EXCERPTED RECORDS —
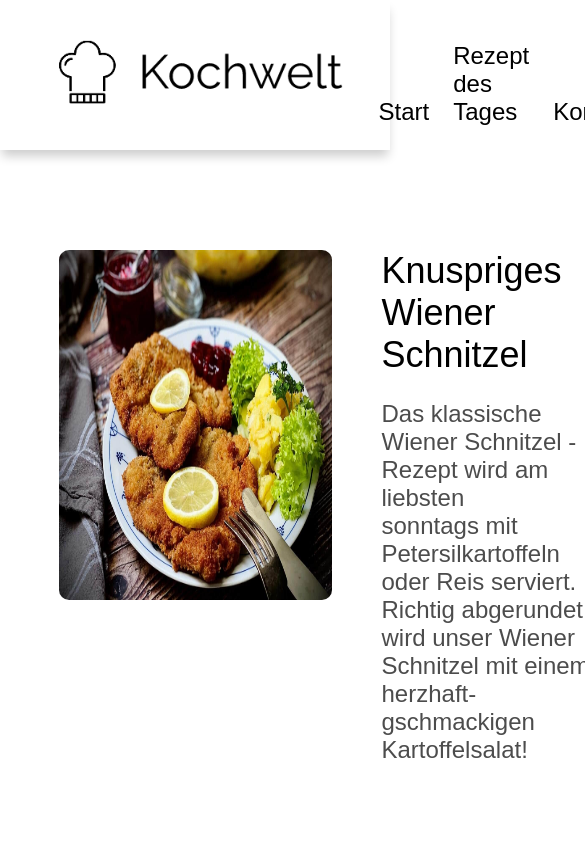
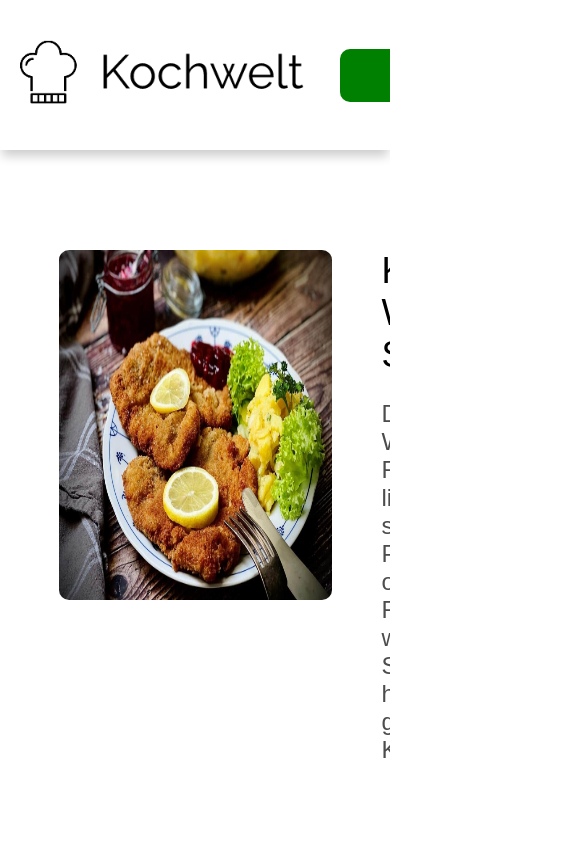
Before and after one commit to Heinzi1992/Kochwelt-Developer-Akademie, a plain HTML site: page index.html in a window 390 px wide. Shown: the top 844 px of the page, 585 px wide, since content can reach past the window. Drawn offline with Linux system fonts and the light colour scheme.

Commit message:
responsive erweitert

```diff
--- /dev/null
+++ b/alle_seiten/menu.js
@@ -0,0 +1,6 @@
+
+function openCloseMenu () {
+
+    document.getElementById("menu").classList.toggle('menu_box_closed')
+
+}
--- /dev/null
+++ b/alle_seiten/responsive_for_all.css
@@ -0,0 +1,54 @@
+
+@media(max-width:1250px) {
+
+    .d_none1250 {
+
+        display: none;
+
+    }
+
+    .menu_button {
+
+        margin: 0;
+
+    }
+
+    .menu_box {
+
+        background-color: rgba(239, 239, 239, 1);
+        display: flex;
+        flex-direction: column;
+        width: 300px;
+        height: 350px;
+        position: absolute;
+        right: 0;
+        top: 0px;
+        gap: 23px;
+
+    }
+
+    .menu_box_closed {
+
+        transform: translateX(100%);
+
+    }
+
+    .padding_sides5vw {
+
+        padding-left: 5vw;
+        padding-right: 5vw;
+
+    }
+
+}
+
+
+@media(min-width:1251px) {
+
+    .d_none_over1251 {
+
+        display: none;
+
+    }
+
+}
--- a/alle_seiten/style.css
+++ b/alle_seiten/style.css
@@ -47,3 +47,11 @@ h3 {
 
     filter: drop-shadow(0 0 4px #008001);
 }
+
+.all_content {
+
+    min-height: 100vh;
+    position: relative;
+    overflow-x: hidden;
+
+}
--- a/index.html
+++ b/index.html
@@ -9,6 +9,7 @@
     <link rel="stylesheet" href="./hauptseite/lust_auf_was_neues.css">
     <link rel="stylesheet" href="./hauptseite/was_ist_besser.css">
     <link rel="stylesheet" href="./alle_seiten/footer.css">
+    <link rel="stylesheet" href="./alle_seiten/responsive_for_all.css">
     <link rel="icon" type="image/x-icon" href="./img/logo_small_white.png">
 
     <link rel="stylesheet" href="fonts/Raleway-VariableFont_wght.ttf">
@@ -20,14 +21,16 @@
 
 <body>
 
+    <div class="all_content">
+
         <!------------- header  ---------------->
-    <header class="header">
+        <header class="header padding_sides5vw">
 
             <a href="index.html">
                 <img class="header_logo" src="img/logo.png" alt="Kochwelt Logo">
             </a>
 
-        <nav class="nav">
+            <nav class="nav d_none1250">
 
                 <a class="navlink" href="#">
                     Start
@@ -47,9 +50,34 @@
 
             </nav>
 
+            <button onclick="openCloseMenu()" class="button menu_button d_none_over1251">
+                Menü
+            </button>
+
+        </header>
+
+        <div class="menu_box d_none_over1251 menu_box_closed" id="menu">
+
+            <button onclick="openCloseMenu()" class="button menu_button">Menü schnließen</button>
+
+            <a class="navlink" href="#">
+                Start
+            </a>
+
+            <a class="navlink" href="./rezept-des_tages/rezept_des_tages.html">
+                Rezept des Tages
+            </a>
+
+            <a class="navlink" href="./kontakt/kontakt.html">
+                Kontakt
+            </a>
+
+            <a class="navlink" href="#">
+                Impressum
+            </a>
 
 
-    </header>
+        </div>
 
         <!---------------- Rezept des Tages/Hauptseite --------->
         <div class="rezept_des_tages_hauptseite">
@@ -239,7 +267,7 @@
 
         </footer>
 
-
+    </div>
 
 </body>
 
```
Lines whose indentation alone changed are shown as unchanged.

WHAT TO WORK ON —
Repeat all the material above exactly, apart from the pictures.

PROBLEM SOLUTION —
Before and after one commit to Heinzi1992/Kochwelt-Developer-Akademie, a plain HTML site: page index.html in a window 390 px wide. Shown: the top 844 px of the page, 585 px wide, since content can reach past the window. Drawn offline with Linux system fonts and the light colour scheme.

Commit message:
responsive erweitert

```diff
--- /dev/null
+++ b/alle_seiten/menu.js
@@ -0,0 +1,6 @@
+
+function openCloseMenu () {
+
+    document.getElementById("menu").classList.toggle('menu_box_closed')
+
+}
--- /dev/null
+++ b/alle_seiten/responsive_for_all.css
@@ -0,0 +1,54 @@
+
+@media(max-width:1250px) {
+
+    .d_none1250 {
+
+        display: none;
+
+    }
+
+    .menu_button {
+
+        margin: 0;
+
+    }
+
+    .menu_box {
+
+        background-color: rgba(239, 239, 239, 1);
+        display: flex;
+        flex-direction: column;
+        width: 300px;
+        height: 350px;
+        position: absolute;
+        right: 0;
+        top: 0px;
+        gap: 23px;
+
+    }
+
+    .menu_box_closed {
+
+        transform: translateX(100%);
+
+    }
+
+    .padding_sides5vw {
+
+        padding-left: 5vw;
+        padding-right: 5vw;
+
+    }
+
+}
+
+
+@media(min-width:1251px) {
+
+    .d_none_over1251 {
+
+        display: none;
+
+    }
+
+}
--- a/alle_seiten/style.css
+++ b/alle_seiten/style.css
@@ -47,3 +47,11 @@ h3 {
 
     filter: drop-shadow(0 0 4px #008001);
 }
+
+.all_content {
+
+    min-height: 100vh;
+    position: relative;
+    overflow-x: hidden;
+
+}
--- a/index.html
+++ b/index.html
@@ -9,6 +9,7 @@
     <link rel="stylesheet" href="./hauptseite/lust_auf_was_neues.css">
     <link rel="stylesheet" href="./hauptseite/was_ist_besser.css">
     <link rel="stylesheet" href="./alle_seiten/footer.css">
+    <link rel="stylesheet" href="./alle_seiten/responsive_for_all.css">
     <link rel="icon" type="image/x-icon" href="./img/logo_small_white.png">
 
     <link rel="stylesheet" href="fonts/Raleway-VariableFont_wght.ttf">
@@ -20,14 +21,16 @@
 
 <body>
 
+    <div class="all_content">
+
         <!------------- header  ---------------->
-    <header class="header">
+        <header class="header padding_sides5vw">
 
             <a href="index.html">
                 <img class="header_logo" src="img/logo.png" alt="Kochwelt Logo">
             </a>
 
-        <nav class="nav">
+            <nav class="nav d_none1250">
 
                 <a class="navlink" href="#">
                     Start
@@ -47,9 +50,34 @@
 
             </nav>
 
+            <button onclick="openCloseMenu()" class="button menu_button d_none_over1251">
+                Menü
+            </button>
+
+        </header>
+
+        <div class="menu_box d_none_over1251 menu_box_closed" id="menu">
+
+            <button onclick="openCloseMenu()" class="button menu_button">Menü schnließen</button>
+
+            <a class="navlink" href="#">
+                Start
+            </a>
+
+            <a class="navlink" href="./rezept-des_tages/rezept_des_tages.html">
+                Rezept des Tages
+            </a>
+
+            <a class="navlink" href="./kontakt/kontakt.html">
+                Kontakt
+            </a>
+
+            <a class="navlink" href="#">
+                Impressum
+            </a>
 
 
-    </header>
+        </div>
 
         <!---------------- Rezept des Tages/Hauptseite --------->
         <div class="rezept_des_tages_hauptseite">
@@ -239,7 +267,7 @@
 
         </footer>
 
-
+    </div>
 
 </body>
 
```
Lines whose indentation alone changed are shown as unchanged.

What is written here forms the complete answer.